[The task] Your task is to reproduce the entries below word for word.

** Input for this task follows **

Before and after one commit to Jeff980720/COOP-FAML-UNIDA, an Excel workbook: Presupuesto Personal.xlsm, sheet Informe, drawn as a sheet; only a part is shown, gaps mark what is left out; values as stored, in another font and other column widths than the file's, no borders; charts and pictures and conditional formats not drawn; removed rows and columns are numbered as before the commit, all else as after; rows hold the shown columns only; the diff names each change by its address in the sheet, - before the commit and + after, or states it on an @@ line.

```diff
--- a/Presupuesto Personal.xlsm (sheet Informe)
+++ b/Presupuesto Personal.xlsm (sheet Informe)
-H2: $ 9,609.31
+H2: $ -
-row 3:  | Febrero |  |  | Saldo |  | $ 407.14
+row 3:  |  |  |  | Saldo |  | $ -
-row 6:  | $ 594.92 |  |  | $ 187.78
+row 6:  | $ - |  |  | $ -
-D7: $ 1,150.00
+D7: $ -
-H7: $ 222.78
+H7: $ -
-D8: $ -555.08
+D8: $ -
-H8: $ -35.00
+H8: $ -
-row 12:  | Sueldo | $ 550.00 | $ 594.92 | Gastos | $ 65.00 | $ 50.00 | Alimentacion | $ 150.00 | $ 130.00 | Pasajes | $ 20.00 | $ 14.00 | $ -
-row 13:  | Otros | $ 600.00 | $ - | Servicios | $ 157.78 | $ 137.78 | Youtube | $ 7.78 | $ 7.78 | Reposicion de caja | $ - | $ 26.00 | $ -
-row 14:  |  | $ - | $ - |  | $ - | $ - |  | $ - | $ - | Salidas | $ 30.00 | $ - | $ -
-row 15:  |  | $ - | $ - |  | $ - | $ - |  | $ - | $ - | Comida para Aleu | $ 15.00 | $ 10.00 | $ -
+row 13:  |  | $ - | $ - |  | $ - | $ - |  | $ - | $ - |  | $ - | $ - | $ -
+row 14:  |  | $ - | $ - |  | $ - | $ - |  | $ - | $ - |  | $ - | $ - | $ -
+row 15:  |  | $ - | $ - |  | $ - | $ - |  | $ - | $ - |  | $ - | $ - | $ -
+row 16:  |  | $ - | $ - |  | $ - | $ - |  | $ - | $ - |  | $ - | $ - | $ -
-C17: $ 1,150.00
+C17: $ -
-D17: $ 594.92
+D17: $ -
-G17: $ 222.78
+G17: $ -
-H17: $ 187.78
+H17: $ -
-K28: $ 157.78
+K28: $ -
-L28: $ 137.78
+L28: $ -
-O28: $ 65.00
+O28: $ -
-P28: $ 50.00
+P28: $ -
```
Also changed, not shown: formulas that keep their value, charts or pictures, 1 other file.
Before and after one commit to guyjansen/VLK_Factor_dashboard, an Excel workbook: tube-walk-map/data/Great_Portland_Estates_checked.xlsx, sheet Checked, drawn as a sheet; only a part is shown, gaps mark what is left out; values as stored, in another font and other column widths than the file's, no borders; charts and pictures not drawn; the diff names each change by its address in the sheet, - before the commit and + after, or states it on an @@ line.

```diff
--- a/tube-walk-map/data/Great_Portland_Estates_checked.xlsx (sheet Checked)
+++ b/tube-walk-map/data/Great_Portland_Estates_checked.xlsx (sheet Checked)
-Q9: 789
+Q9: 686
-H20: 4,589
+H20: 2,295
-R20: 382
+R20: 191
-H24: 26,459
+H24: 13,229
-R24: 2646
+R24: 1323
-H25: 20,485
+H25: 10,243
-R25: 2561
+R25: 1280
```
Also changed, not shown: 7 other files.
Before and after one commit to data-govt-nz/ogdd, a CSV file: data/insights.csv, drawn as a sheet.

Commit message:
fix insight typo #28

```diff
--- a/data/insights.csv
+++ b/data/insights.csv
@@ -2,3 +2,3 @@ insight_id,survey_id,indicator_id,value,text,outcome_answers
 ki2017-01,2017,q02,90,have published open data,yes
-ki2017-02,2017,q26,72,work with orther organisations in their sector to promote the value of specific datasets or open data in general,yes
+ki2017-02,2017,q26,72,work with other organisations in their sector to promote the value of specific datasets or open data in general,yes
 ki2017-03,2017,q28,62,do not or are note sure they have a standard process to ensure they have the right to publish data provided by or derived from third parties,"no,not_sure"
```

** End of Input for this task **

[Task solution]
Before and after one commit to Jeff980720/COOP-FAML-UNIDA, an Excel workbook: Presupuesto Personal.xlsm, sheet Informe, drawn as a sheet; only a part is shown, gaps mark what is left out; values as stored, in another font and other column widths than the file's, no borders; charts and pictures and conditional formats not drawn; removed rows and columns are numbered as before the commit, all else as after; rows hold the shown columns only; the diff names each change by its address in the sheet, - before the commit and + after, or states it on an @@ line.

```diff
--- a/Presupuesto Personal.xlsm (sheet Informe)
+++ b/Presupuesto Personal.xlsm (sheet Informe)
-H2: $ 9,609.31
+H2: $ -
-row 3:  | Febrero |  |  | Saldo |  | $ 407.14
+row 3:  |  |  |  | Saldo |  | $ -
-row 6:  | $ 594.92 |  |  | $ 187.78
+row 6:  | $ - |  |  | $ -
-D7: $ 1,150.00
+D7: $ -
-H7: $ 222.78
+H7: $ -
-D8: $ -555.08
+D8: $ -
-H8: $ -35.00
+H8: $ -
-row 12:  | Sueldo | $ 550.00 | $ 594.92 | Gastos | $ 65.00 | $ 50.00 | Alimentacion | $ 150.00 | $ 130.00 | Pasajes | $ 20.00 | $ 14.00 | $ -
-row 13:  | Otros | $ 600.00 | $ - | Servicios | $ 157.78 | $ 137.78 | Youtube | $ 7.78 | $ 7.78 | Reposicion de caja | $ - | $ 26.00 | $ -
-row 14:  |  | $ - | $ - |  | $ - | $ - |  | $ - | $ - | Salidas | $ 30.00 | $ - | $ -
-row 15:  |  | $ - | $ - |  | $ - | $ - |  | $ - | $ - | Comida para Aleu | $ 15.00 | $ 10.00 | $ -
+row 13:  |  | $ - | $ - |  | $ - | $ - |  | $ - | $ - |  | $ - | $ - | $ -
+row 14:  |  | $ - | $ - |  | $ - | $ - |  | $ - | $ - |  | $ - | $ - | $ -
+row 15:  |  | $ - | $ - |  | $ - | $ - |  | $ - | $ - |  | $ - | $ - | $ -
+row 16:  |  | $ - | $ - |  | $ - | $ - |  | $ - | $ - |  | $ - | $ - | $ -
-C17: $ 1,150.00
+C17: $ -
-D17: $ 594.92
+D17: $ -
-G17: $ 222.78
+G17: $ -
-H17: $ 187.78
+H17: $ -
-K28: $ 157.78
+K28: $ -
-L28: $ 137.78
+L28: $ -
-O28: $ 65.00
+O28: $ -
-P28: $ 50.00
+P28: $ -
```
Also changed, not shown: formulas that keep their value, charts or pictures, 1 other file.
Before and after one commit to guyjansen/VLK_Factor_dashboard, an Excel workbook: tube-walk-map/data/Great_Portland_Estates_checked.xlsx, sheet Checked, drawn as a sheet; only a part is shown, gaps mark what is left out; values as stored, in another font and other column widths than the file's, no borders; charts and pictures not drawn; the diff names each change by its address in the sheet, - before the commit and + after, or states it on an @@ line.

```diff
--- a/tube-walk-map/data/Great_Portland_Estates_checked.xlsx (sheet Checked)
+++ b/tube-walk-map/data/Great_Portland_Estates_checked.xlsx (sheet Checked)
-Q9: 789
+Q9: 686
-H20: 4,589
+H20: 2,295
-R20: 382
+R20: 191
-H24: 26,459
+H24: 13,229
-R24: 2646
+R24: 1323
-H25: 20,485
+H25: 10,243
-R25: 2561
+R25: 1280
```
Also changed, not shown: 7 other files.
Before and after one commit to data-govt-nz/ogdd, a CSV file: data/insights.csv, drawn as a sheet.

Commit message:
fix insight typo #28

```diff
--- a/data/insights.csv
+++ b/data/insights.csv
@@ -2,3 +2,3 @@ insight_id,survey_id,indicator_id,value,text,outcome_answers
 ki2017-01,2017,q02,90,have published open data,yes
-ki2017-02,2017,q26,72,work with orther organisations in their sector to promote the value of specific datasets or open data in general,yes
+ki2017-02,2017,q26,72,work with other organisations in their sector to promote the value of specific datasets or open data in general,yes
 ki2017-03,2017,q28,62,do not or are note sure they have a standard process to ensure they have the right to publish data provided by or derived from third parties,"no,not_sure"
```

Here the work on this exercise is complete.